Aim of the exercise —
In the listing that follows, count every line with the word "gluetun" in it and write only the total.

Data in this exercise —
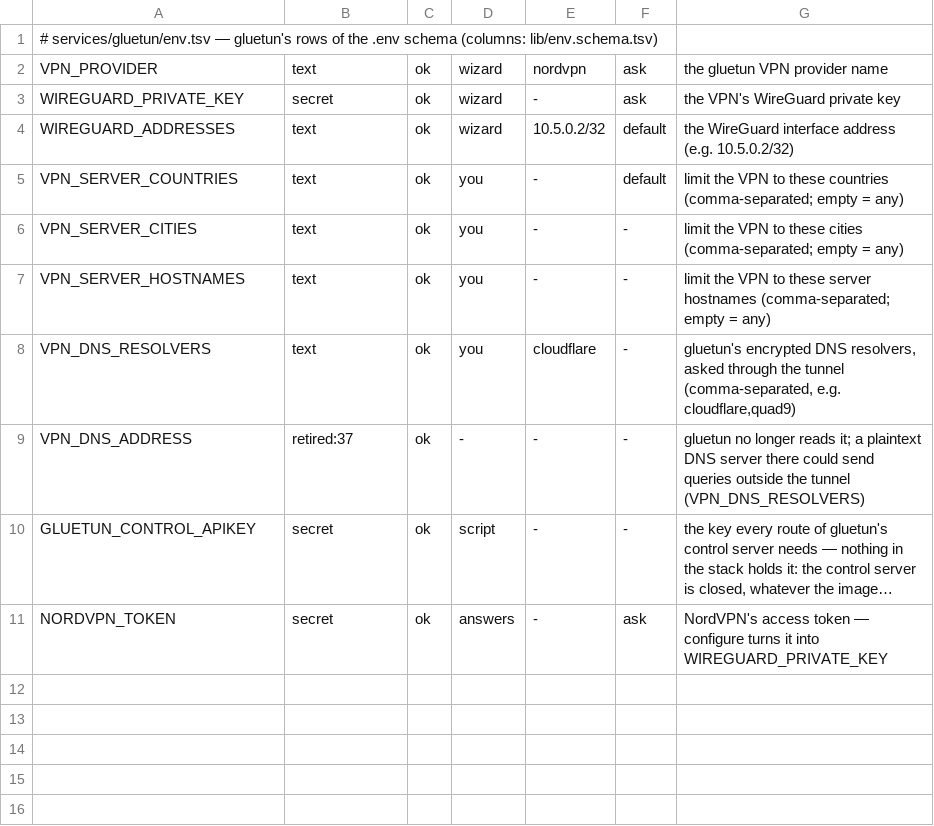
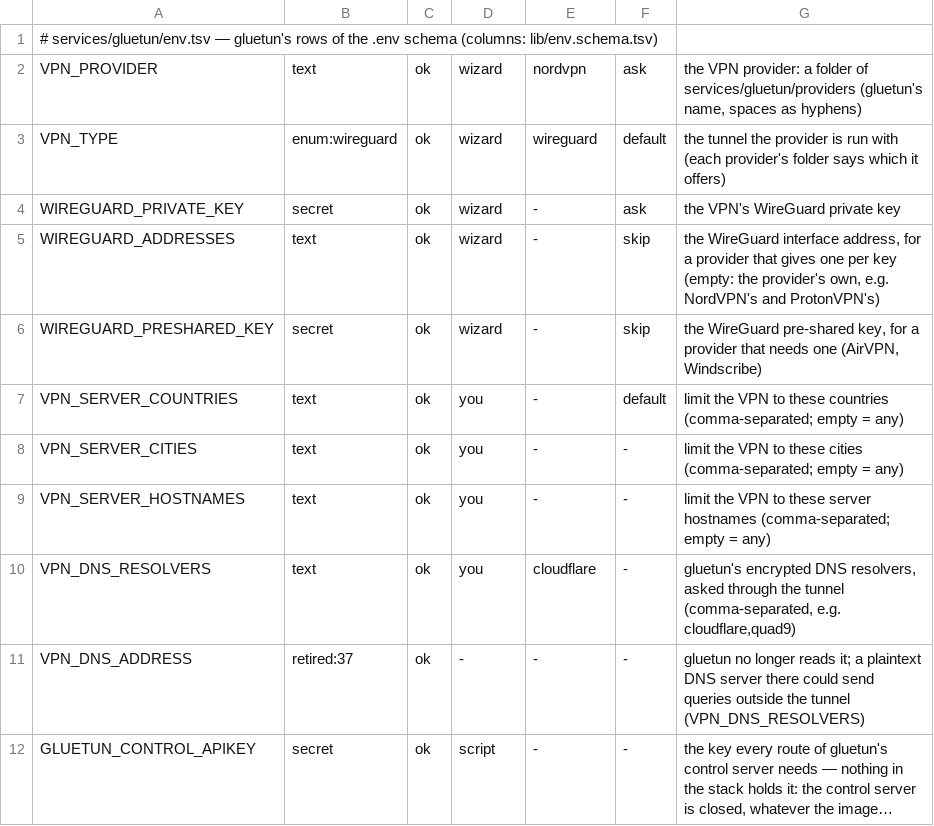
Before and after one commit to Alethio36/mediastack, a TSV file: services/gluetun/env.tsv, drawn as a sheet; long unchanged cells end in …; removed rows and columns are numbered as before the commit, all else as after; the diff names each change by its address in the sheet, - before the commit and + after, or states it on an @@ line.

Commit message:
feat(vpn): every provider a folder — step 8, slice 1
services/gluetun/providers/<name>/ holds everything about a provider: its questions, the gluetun settings it needs, its server choices, whether it was proven live. Eight WireGuard providers (airvpn fastestvpn ivpn mullvad nordvpn protonvpn surfshark windscribe) and custom, your own .conf read into .env with each line checked. Only the provider's settings reach gluetun, generated into local/vpn-provider.yml as .env references; up and update refuse a provider the gluetun image no longer knows, a key it needs and lacks, a server choice it does not offer. A server given by name is looked up from the host and kept current — a move recreates gluetun through the leak gate. Fixed on the way: every provider got NordVPN's address (Proton's own default overridden), no pre-shared key reached gluetun, custom needed an override; gluetun's updater every 15 days from its own list, its ipleak.net and ipinfo.io lookups off, tun0 pinned. Schema 51. CI: test-vpn-providers, and the folders checked against gluetun's :latest.

```diff
--- a/services/gluetun/env.tsv
+++ b/services/gluetun/env.tsv
-G2: the gluetun VPN provider name
+G2: the VPN provider: a folder of services/gluetun/providers (gluetun's name, spaces as hyphens)
+row 3: VPN_TYPE | enum:wireguard | ok | wizard | wireguard | default | the tunnel the provider is run with (each provider's folder says which it offers)
-E5: 10.5.0.2/32
+E5: -
-F5: default
+F5: skip
-G5: …WireGuard interface address (e.g. 10.5.0.2/32)
+G5: …WireGuard interface address, for a provider that gives one per key (empty: the provider's own, e.g. NordVPN's and ProtonVPN's)
+row 6: WIREGUARD_PRESHARED_KEY | secret | ok | wizard | - | skip | the WireGuard pre-shared key, for a provider that needs one (AirVPN, Windscribe)
-row 11: NORDVPN_TOKEN | secret | ok | answers | - | ask | NordVPN's access token — configure turns it into WIREGUARD_PRIVATE_KEY
```
Also changed, not shown: 51 other files.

Response area —
6